The above is dotted on signposts leading towards the town of Portland in central west NSW, and it is a case of accurate advertising. Portland, between Lithgow and Bathurst, has a population of 2,400 and a drive around its streets will result in many old-fashioned advertising signs being spotted along shopfronts, alleys and walkways throughout the town.
The signs advertise nostalgic brands. There are some products that are still around, and it is interesting to note that while some changes have inevitably taken place in the advertising world, some branding is still the same.
Portland has an unusual history as it is one of a handful of company towns in Australia. Whilst people had been living in the area before the establishment of the cement works, it was the construction of the cement plant that resulted in the town’s development. There had been lime and quarry works in the area and in nearby towns prior to the commencement of the Commonwealth Portland Works, but the scale of the operation and its ongoing success was to dominate the identity and livelihood of the town for nearly a century.

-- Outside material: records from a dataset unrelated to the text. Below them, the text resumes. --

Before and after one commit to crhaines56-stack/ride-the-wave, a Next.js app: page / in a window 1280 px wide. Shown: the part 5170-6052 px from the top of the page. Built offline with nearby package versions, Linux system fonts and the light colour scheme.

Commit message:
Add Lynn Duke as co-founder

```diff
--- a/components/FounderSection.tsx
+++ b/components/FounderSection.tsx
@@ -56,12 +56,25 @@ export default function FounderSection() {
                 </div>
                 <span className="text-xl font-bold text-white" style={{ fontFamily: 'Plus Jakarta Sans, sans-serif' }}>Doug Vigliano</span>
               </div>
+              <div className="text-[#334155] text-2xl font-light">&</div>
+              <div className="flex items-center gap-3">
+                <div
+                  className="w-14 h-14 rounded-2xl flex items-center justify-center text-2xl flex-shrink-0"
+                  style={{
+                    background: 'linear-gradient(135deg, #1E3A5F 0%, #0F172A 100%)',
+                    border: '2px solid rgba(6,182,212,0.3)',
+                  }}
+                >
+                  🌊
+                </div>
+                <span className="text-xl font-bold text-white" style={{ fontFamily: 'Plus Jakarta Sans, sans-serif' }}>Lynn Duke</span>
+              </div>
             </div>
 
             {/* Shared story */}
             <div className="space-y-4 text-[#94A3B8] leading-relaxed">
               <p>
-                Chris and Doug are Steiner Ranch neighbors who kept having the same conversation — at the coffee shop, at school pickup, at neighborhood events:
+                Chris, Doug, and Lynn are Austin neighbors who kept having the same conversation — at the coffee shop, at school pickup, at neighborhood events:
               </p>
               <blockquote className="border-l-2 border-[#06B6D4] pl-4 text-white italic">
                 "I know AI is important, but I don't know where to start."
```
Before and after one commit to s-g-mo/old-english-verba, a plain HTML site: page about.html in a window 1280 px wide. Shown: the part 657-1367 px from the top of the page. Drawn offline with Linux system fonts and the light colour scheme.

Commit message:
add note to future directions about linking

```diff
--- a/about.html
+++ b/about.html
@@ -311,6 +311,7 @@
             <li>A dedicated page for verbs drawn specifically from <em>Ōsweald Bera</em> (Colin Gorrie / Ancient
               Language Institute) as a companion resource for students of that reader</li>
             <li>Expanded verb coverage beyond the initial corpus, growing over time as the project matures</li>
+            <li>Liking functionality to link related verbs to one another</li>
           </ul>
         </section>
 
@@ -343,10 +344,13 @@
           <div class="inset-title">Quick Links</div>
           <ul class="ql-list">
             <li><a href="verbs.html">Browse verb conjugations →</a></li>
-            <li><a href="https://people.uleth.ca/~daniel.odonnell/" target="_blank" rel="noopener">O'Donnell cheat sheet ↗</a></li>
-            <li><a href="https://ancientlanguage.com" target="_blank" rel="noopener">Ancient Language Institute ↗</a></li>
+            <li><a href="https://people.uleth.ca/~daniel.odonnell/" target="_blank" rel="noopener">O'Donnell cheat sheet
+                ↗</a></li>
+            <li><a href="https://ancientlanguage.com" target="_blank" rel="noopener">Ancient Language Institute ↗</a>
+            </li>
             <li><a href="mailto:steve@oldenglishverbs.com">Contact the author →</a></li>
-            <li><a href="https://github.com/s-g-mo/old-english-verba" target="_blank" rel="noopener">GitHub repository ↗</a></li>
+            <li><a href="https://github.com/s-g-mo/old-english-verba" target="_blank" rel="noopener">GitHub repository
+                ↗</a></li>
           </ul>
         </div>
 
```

In 1991 the cement works closed and the town began the slow adjustment to a life beyond the cement industry.
A decade later, trade signwriter Ron Bidwell was joined by fellow signwriters known as ‘The Letterheads’. Together they recreated vintage signs from 1895 to 1945 and in doing so added significantly to the town’s aesthetic and tourist appeal.
The signs are positioned throughout the town and encourage exploration on foot and an appreciation of the heritage shopfronts.
The signs featured here are a small sample of the many colourful reproductions of ‘signs of yesterday’. You can see more of them here.